Taxpayer Bill of Rights Number 9, The Right to Retain Representation, is a component of the “Omnibus Taxpayer Bill of Rights” enacted in 1988. Taxpayers have the right to protect themselves through Retention of Representation when dealing with the IRS. Every taxpayer should be well-versed in these rights if they ever need to work with the IRS regarding their taxes. The IRS works diligently to bring these ten rights to the forefront of everyone’s attention. It is essential to know your rights as a taxpayer and the Taxpayer Bill of Rights and how they affect you as an individual. It is expected by the IRS for its employees to have a good understanding of The Taxpayer Bill of Rights and how it affects them and taxpayers.
As mentioned earlier, there are ten fundamental rights taxpayers need to know. This article will closely analyze the taxpayer bill of rights number nine, which is the right to retain representation. As the name suggests, all taxpayers have the right to retain an authorized representative of their choice to represent them when they must face the IRS. If you cannot afford representation, all taxpayers also have a right to seek assistance from a low-income taxpayer clinic. Look at this quick list of what you should expect from this bill of rights.
● You should expect to be able to select a person, such as an attorney, certified public accountant, or enrolled agent, to represent you in an interview with the internal revenue service. You do not have to attend with your representative unless the IRS formally summons you to appear.

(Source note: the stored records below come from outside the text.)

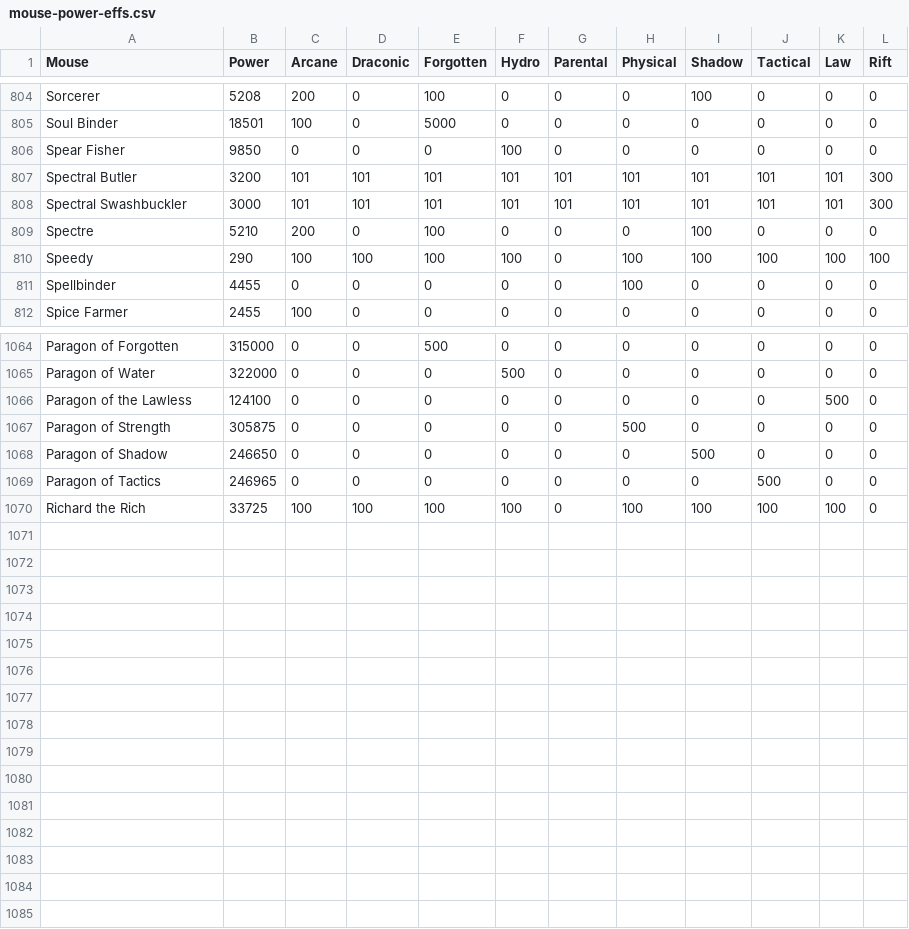
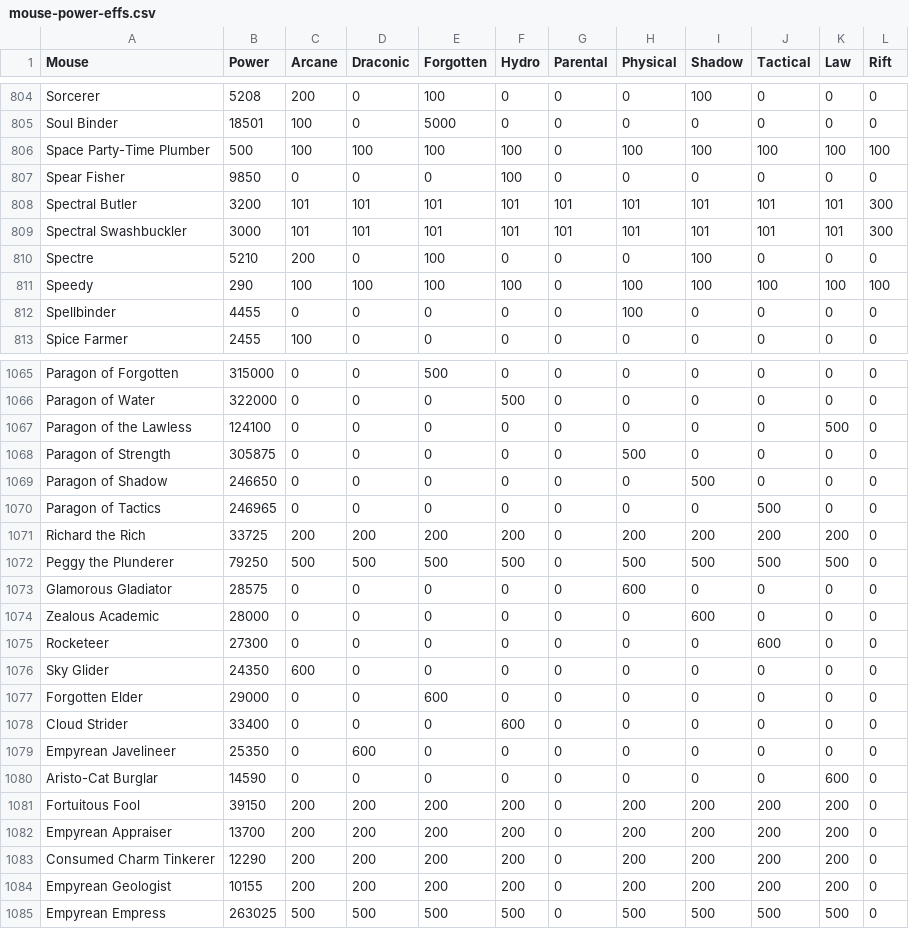
Before and after one commit to tsitu/MH-Tools, a CSV file: data/mouse-power-effs.csv, drawn as a sheet; only a part is shown, gaps mark what is left out.

Commit message:
Initial Sky Palace Update (#151)
* Added MP/Es for the 14 new mice in the Sky Palace Expansion
* Added Empyrean Javelineer to the dragons array and Peggy the Plunderer to the pirateSealMice array
* Changed Richard the Rich's effectiveness to 200 (very effective) for all FI power types in accordance with the 17th August patch notes: https://www.mousehuntgame.com/newspost.php?news_post_id=570
* Added Sky Palace gold & points values
* Added Sky Palace wisdom values
* Fixed Iceberg phase Boolean logic
* Changed MPs for Rocketeer and Sky Gliders to be in line with minluck sheet
* Added Space Party-Time Plumber info

TODO:
* Base AR for Extra Rich Cloud Cheesecake
* Sky Palace mouse populations for all the various new phases

Co-authored-by: Tran Situ <trancsitu@gmail.com>

```diff
--- a/data/mouse-power-effs.csv
+++ b/data/mouse-power-effs.csv
@@ -805,2 +805,3 @@ Sorcerer,5208,200,0,100,0,0,0,100,0,0,0
 Soul Binder,18501,100,0,5000,0,0,0,0,0,0,0
+Space Party-Time Plumber,500,100,100,100,100,0,100,100,100,100,100
 Spear Fisher,9850,0,0,0,100,0,0,0,0,0,0
@@ -1069,2 +1070,16 @@ Paragon of Shadow,246650,0,0,0,0,0,0,500,0,0,0
 Paragon of Tactics,246965,0,0,0,0,0,0,0,500,0,0
-Richard the Rich,33725,100,100,100,100,0,100,100,100,100,0
+Richard the Rich,33725,200,200,200,200,0,200,200,200,200,0
+Peggy the Plunderer,79250,500,500,500,500,0,500,500,500,500,0
+Glamorous Gladiator,28575,0,0,0,0,0,600,0,0,0,0
+Zealous Academic,28000,0,0,0,0,0,0,600,0,0,0
+Rocketeer,27300,0,0,0,0,0,0,0,600,0,0
+Sky Glider,24350,600,0,0,0,0,0,0,0,0,0
+Forgotten Elder,29000,0,0,600,0,0,0,0,0,0,0
+Cloud Strider,33400,0,0,0,600,0,0,0,0,0,0
+Empyrean Javelineer,25350,0,600,0,0,0,0,0,0,0,0
+Aristo-Cat Burglar,14590,0,0,0,0,0,0,0,0,600,0
+Fortuitous Fool,39150,200,200,200,200,0,200,200,200,200,0
+Empyrean Appraiser,13700,200,200,200,200,0,200,200,200,200,0
+Consumed Charm Tinkerer,12290,200,200,200,200,0,200,200,200,200,0
+Empyrean Geologist,10155,200,200,200,200,0,200,200,200,200,0
+Empyrean Empress,263025,500,500,500,500,0,500,500,500,500,0
```
Also changed, not shown: data/mouse-gold-points.csv, data/mouse-wisdom.csv, 2 other files.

● Per your request to consult with a representative, enrolled agent, attorney, or certified public accountant, the IRS must suspend an interview. The IRS will stop an interview only if you request to consult with a representative, such as an attorney, certified public accountant, or an enrolled agent.
● You may have an attorney, certified public accountant, enrolled agent, enrolled actuary, or any other person legally allowed to represent taxpayers before the IRS submit a written power of attorney to represent you. Please note that the person must not be disbarred or suspended from practice if they choose to represent you in front of the IRS.
● Given that your income is below a certain amount, you may be eligible to ask a Low-Income Taxpayer Clinic to be your representative for your tax dispute before the IRS or a federal court. These services can range from free in cost to a reasonable and minimal fee. Many Low-Income Taxpayer Clinics will offer assistance in languages other than English. The goal is to reach all taxpaying citizens regardless of their background. Although Low Income Taxpayer Clinics get partial funding from the IRS, the employees and volunteers all work independently of the IRS.
To recap what was stated above in layman’s terms, look below at a simple description of what else you can expect from the taxpayer bill of rights number nine.
- You could potentially be eligible to receive assistance from the Low-Income Taxpayer Clinic.
- You could also be eligible to receive service through the help of your state’s volunteer lawyers, certified public accountant, or an enrolled agent.
- Representatives can highly likely get you an extension of time on your audit or tax case, contingent upon your situation and the quality of your representative.
- If you are unable to or do not want to, your representative can go in your place to attend an IRS meeting with a power of attorney on file.
- The IRS cannot for you to participate in the meetings without an original summons.
- Once you authorize your representative with a capacity of attorney, the internal revenue service is required to contact your power of attorney on file.
The IRS official website has answers to any questions you may have regarding your civil and taxpaying rights. They also have resources to assist best you navigate handling your tax issues or concerns. Low-Income Taxpayer Clinics are also extremely resourceful and can help you find legal help that best fits your budget.
As a taxpayer, you have rights, and you must know what they all entail. It will only benefit you, in the long run, being knowledgeable about something as important as your right as a taxpayer. The IRS wants you to know these things for a reason. It is to protect you and to make sure that you take advantage of opportunities. Not knowing your rights and benefits with the system can be used against you, and you can end up on the losing end.
The Taxpayer Bill of Rights Number 9 was put in place to protect and provide valuable resources to all taxpayers. They do not aim to discriminate and take many actions to avoid or remedy any instances of such issues. Take advantage of the resources mentioned here if you need assistance regarding the IRS.
The other taxpayer Bill of Rights includes the right to be informed, the right to quality service, the right to pay no more than the correct amount of tax, the right to challenge the IRS’s position and be heard, the right to appeal, and our IRS decision and an independent form, the right to finality, the right to privacy, the right to confidentiality, and the right to a fair and just tax system. These rights work in tandem to provide taxpayers with understandable accessibility in their dealings with the IRS. Look at the IRS’s Taxpayer Bill of Rights to stay informed.